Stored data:
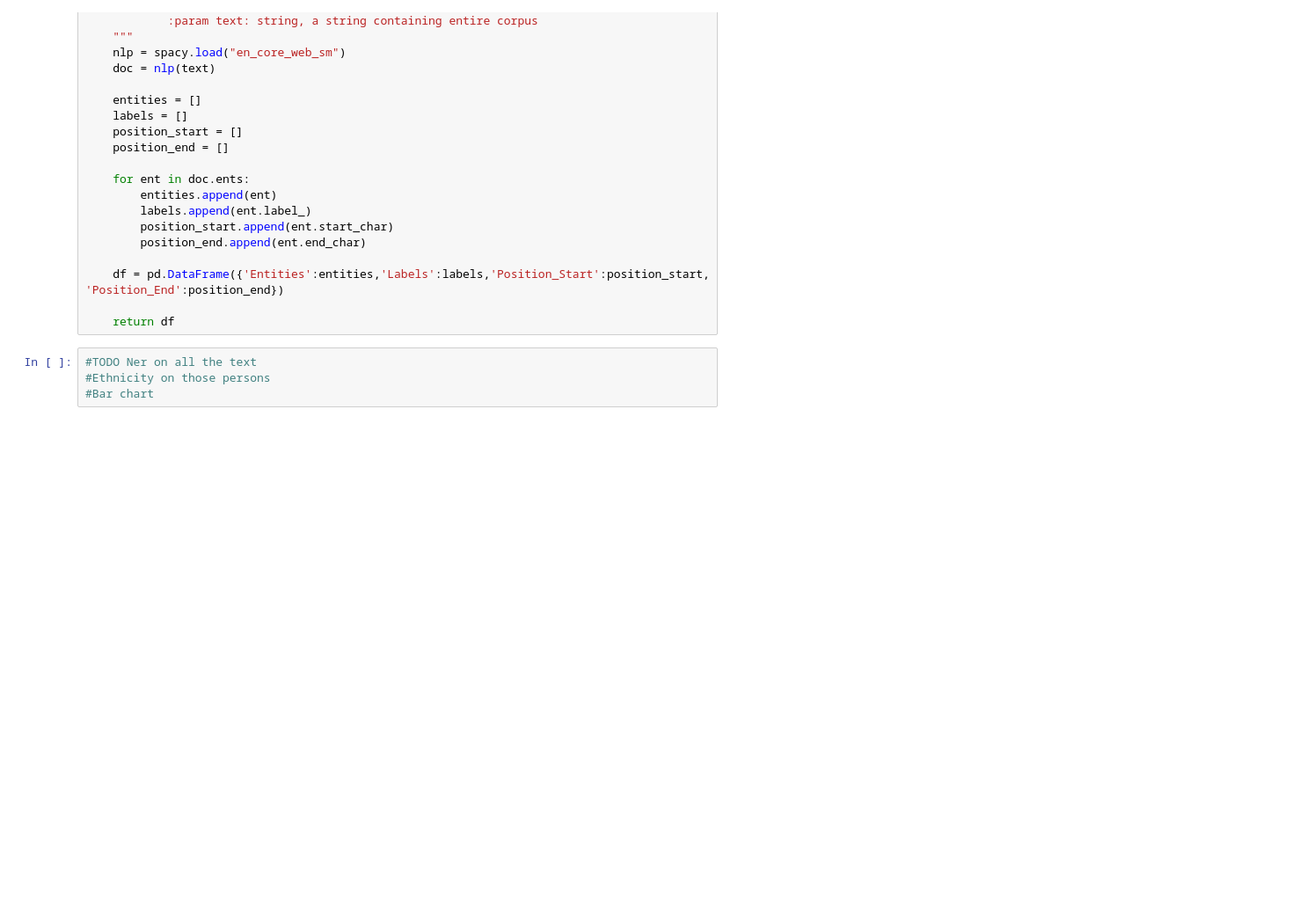
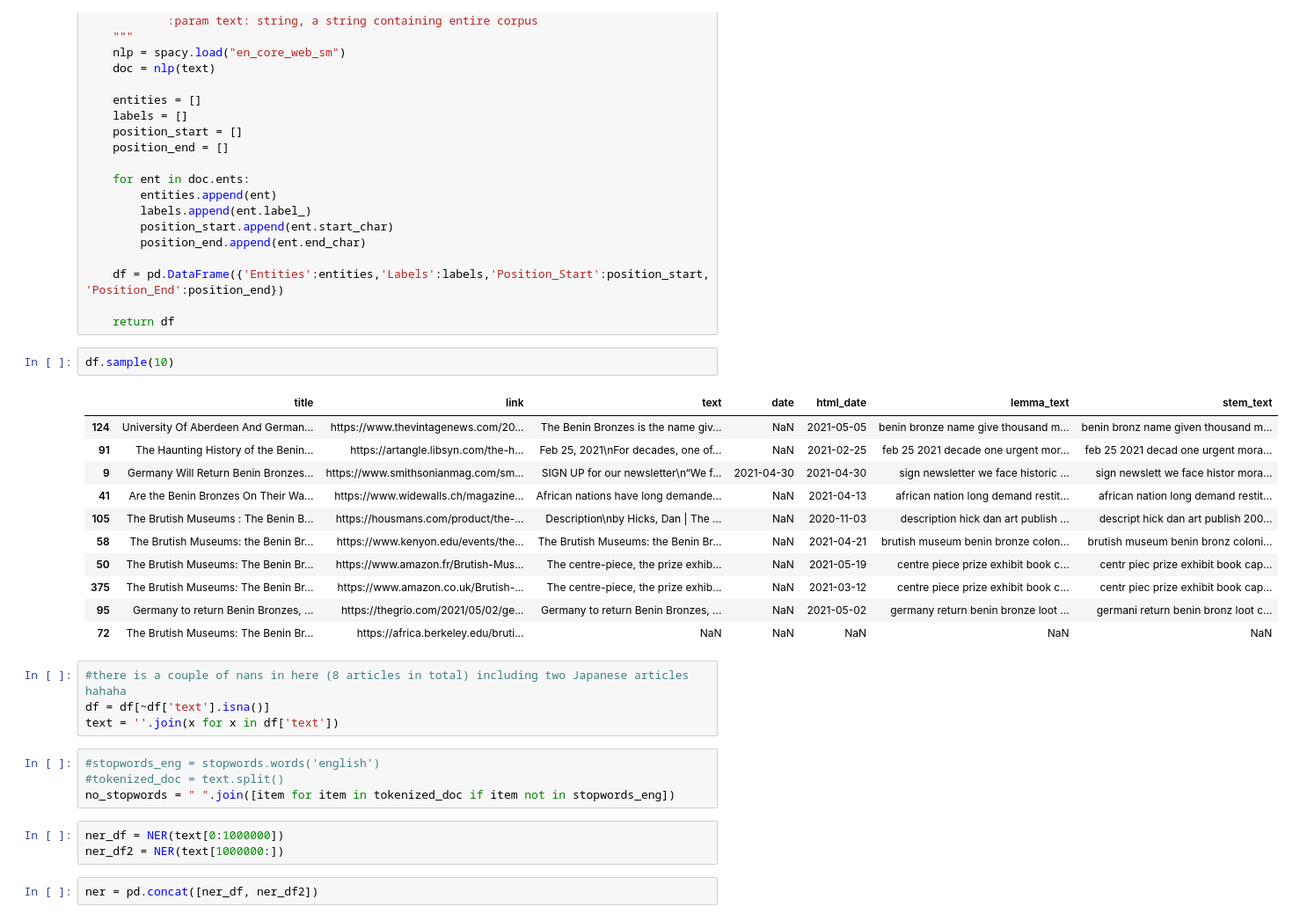
Before and after one commit to TamatiB/restitution_africa2021, a Jupyter notebook: scrape_crawl/Visualisations3.ipynb, the cells around one changed output. Shown at 88% size. Cells and saved outputs as stored; diff of their text form; blank space fills up the shorter version.

```diff
--- a/scrape_crawl/Visualisations3.ipynb
+++ b/scrape_crawl/Visualisations3.ipynb
@@ -480,7 +498,30 @@ def NER(text):
     df = pd.DataFrame({'Entities':entities,'Labels':labels,'Position_Start':position_start, 'Position_End':position_end})
 
     return df
-# %%
-#TODO Ner on all the text
-#Ethnicity on those persons
-#Bar chart
+# %%
+df.sample(10)
+# %% [output]
+|  | title | link | text | date | html_date | lemma_text | stem_text |
+| 124 | University Of Aberdeen And German... | https://www.thevintagenews.com/20... | The Benin Bronzes is the name giv... | NaN | 2021-05-05 | benin bronze name give thousand m... | benin bronz name given thousand m... |
+| 91 | The Haunting History of the Benin... | https://artangle.libsyn.com/the-h... | Feb 25, 2021\nFor decades, one of... | NaN | 2021-02-25 | feb 25 2021 decade one urgent mor... | feb 25 2021 decad one urgent mora... |
+| 9 | Germany Will Return Benin Bronzes... | https://www.smithsonianmag.com/sm... | SIGN UP for our newsletter\n“We f... | 2021-04-30 | 2021-04-30 | sign newsletter we face historic ... | sign newslett we face histor mora... |
+| 41 | Are the Benin Bronzes On Their Wa... | https://www.widewalls.ch/magazine... | African nations have long demande... | NaN | 2021-04-13 | african nation long demand restit... | african nation long demand restit... |
+| 105 | The Brutish Museums : The Benin B... | https://housmans.com/product/the-... | Description\nby Hicks, Dan | The ... | NaN | 2020-11-03 | description hick dan art publish ... | descript hick dan art publish 200... |
+| 58 | The Brutish Museums: the Benin Br... | https://www.kenyon.edu/events/the... | The Brutish Museums: the Benin Br... | NaN | 2021-04-21 | brutish museum benin bronze colon... | brutish museum benin bronz coloni... |
+| 50 | The Brutish Museums: The Benin Br... | https://www.amazon.fr/Brutish-Mus... | The centre-piece, the prize exhib... | NaN | 2021-05-19 | centre piece prize exhibit book c... | centr piec prize exhibit book cap... |
+| 375 | The Brutish Museums: The Benin Br... | https://www.amazon.co.uk/Brutish-... | The centre-piece, the prize exhib... | NaN | 2021-03-12 | centre piece prize exhibit book c... | centr piec prize exhibit book cap... |
+| 95 | Germany to return Benin Bronzes, ... | https://thegrio.com/2021/05/02/ge... | Germany to return Benin Bronzes, ... | NaN | 2021-05-02 | germany return benin bronze loot ... | germani return benin bronz loot c... |
+| 72 | The Brutish Museums: The Benin Br... | https://africa.berkeley.edu/bruti... | NaN | NaN | NaN | NaN | NaN |
+# %%
+#there is a couple of nans in here (8 articles in total) including two Japanese articles hahaha
+df = df[~df['text'].isna()]
+text = ''.join(x for x in df['text'])
+# %%
+#stopwords_eng = stopwords.words('english')
+#tokenized_doc = text.split()
+no_stopwords = " ".join([item for item in tokenized_doc if item not in stopwords_eng])
+# %%
+ner_df = NER(text[0:1000000])
+ner_df2 = NER(text[1000000:])
+# %%
+ner = pd.concat([ner_df, ner_df2])
```
Also changed, not shown: parts of 26 cells of this notebook, 1 other file.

## Try it:
Extract every line of the data exactly; pictures stay out.

## Response area:
Before and after one commit to TamatiB/restitution_africa2021, a Jupyter notebook: scrape_crawl/Visualisations3.ipynb, the cells around one changed output. Shown at 88% size. Cells and saved outputs as stored; diff of their text form; blank space fills up the shorter version.

```diff
--- a/scrape_crawl/Visualisations3.ipynb
+++ b/scrape_crawl/Visualisations3.ipynb
@@ -480,7 +498,30 @@ def NER(text):
     df = pd.DataFrame({'Entities':entities,'Labels':labels,'Position_Start':position_start, 'Position_End':position_end})
 
     return df
-# %%
-#TODO Ner on all the text
-#Ethnicity on those persons
-#Bar chart
+# %%
+df.sample(10)
+# %% [output]
+|  | title | link | text | date | html_date | lemma_text | stem_text |
+| 124 | University Of Aberdeen And German... | https://www.thevintagenews.com/20... | The Benin Bronzes is the name giv... | NaN | 2021-05-05 | benin bronze name give thousand m... | benin bronz name given thousand m... |
+| 91 | The Haunting History of the Benin... | https://artangle.libsyn.com/the-h... | Feb 25, 2021\nFor decades, one of... | NaN | 2021-02-25 | feb 25 2021 decade one urgent mor... | feb 25 2021 decad one urgent mora... |
+| 9 | Germany Will Return Benin Bronzes... | https://www.smithsonianmag.com/sm... | SIGN UP for our newsletter\n“We f... | 2021-04-30 | 2021-04-30 | sign newsletter we face historic ... | sign newslett we face histor mora... |
+| 41 | Are the Benin Bronzes On Their Wa... | https://www.widewalls.ch/magazine... | African nations have long demande... | NaN | 2021-04-13 | african nation long demand restit... | african nation long demand restit... |
+| 105 | The Brutish Museums : The Benin B... | https://housmans.com/product/the-... | Description\nby Hicks, Dan | The ... | NaN | 2020-11-03 | description hick dan art publish ... | descript hick dan art publish 200... |
+| 58 | The Brutish Museums: the Benin Br... | https://www.kenyon.edu/events/the... | The Brutish Museums: the Benin Br... | NaN | 2021-04-21 | brutish museum benin bronze colon... | brutish museum benin bronz coloni... |
+| 50 | The Brutish Museums: The Benin Br... | https://www.amazon.fr/Brutish-Mus... | The centre-piece, the prize exhib... | NaN | 2021-05-19 | centre piece prize exhibit book c... | centr piec prize exhibit book cap... |
+| 375 | The Brutish Museums: The Benin Br... | https://www.amazon.co.uk/Brutish-... | The centre-piece, the prize exhib... | NaN | 2021-03-12 | centre piece prize exhibit book c... | centr piec prize exhibit book cap... |
+| 95 | Germany to return Benin Bronzes, ... | https://thegrio.com/2021/05/02/ge... | Germany to return Benin Bronzes, ... | NaN | 2021-05-02 | germany return benin bronze loot ... | germani return benin bronz loot c... |
+| 72 | The Brutish Museums: The Benin Br... | https://africa.berkeley.edu/bruti... | NaN | NaN | NaN | NaN | NaN |
+# %%
+#there is a couple of nans in here (8 articles in total) including two Japanese articles hahaha
+df = df[~df['text'].isna()]
+text = ''.join(x for x in df['text'])
+# %%
+#stopwords_eng = stopwords.words('english')
+#tokenized_doc = text.split()
+no_stopwords = " ".join([item for item in tokenized_doc if item not in stopwords_eng])
+# %%
+ner_df = NER(text[0:1000000])
+ner_df2 = NER(text[1000000:])
+# %%
+ner = pd.concat([ner_df, ner_df2])
```
Also changed, not shown: parts of 26 cells of this notebook, 1 other file.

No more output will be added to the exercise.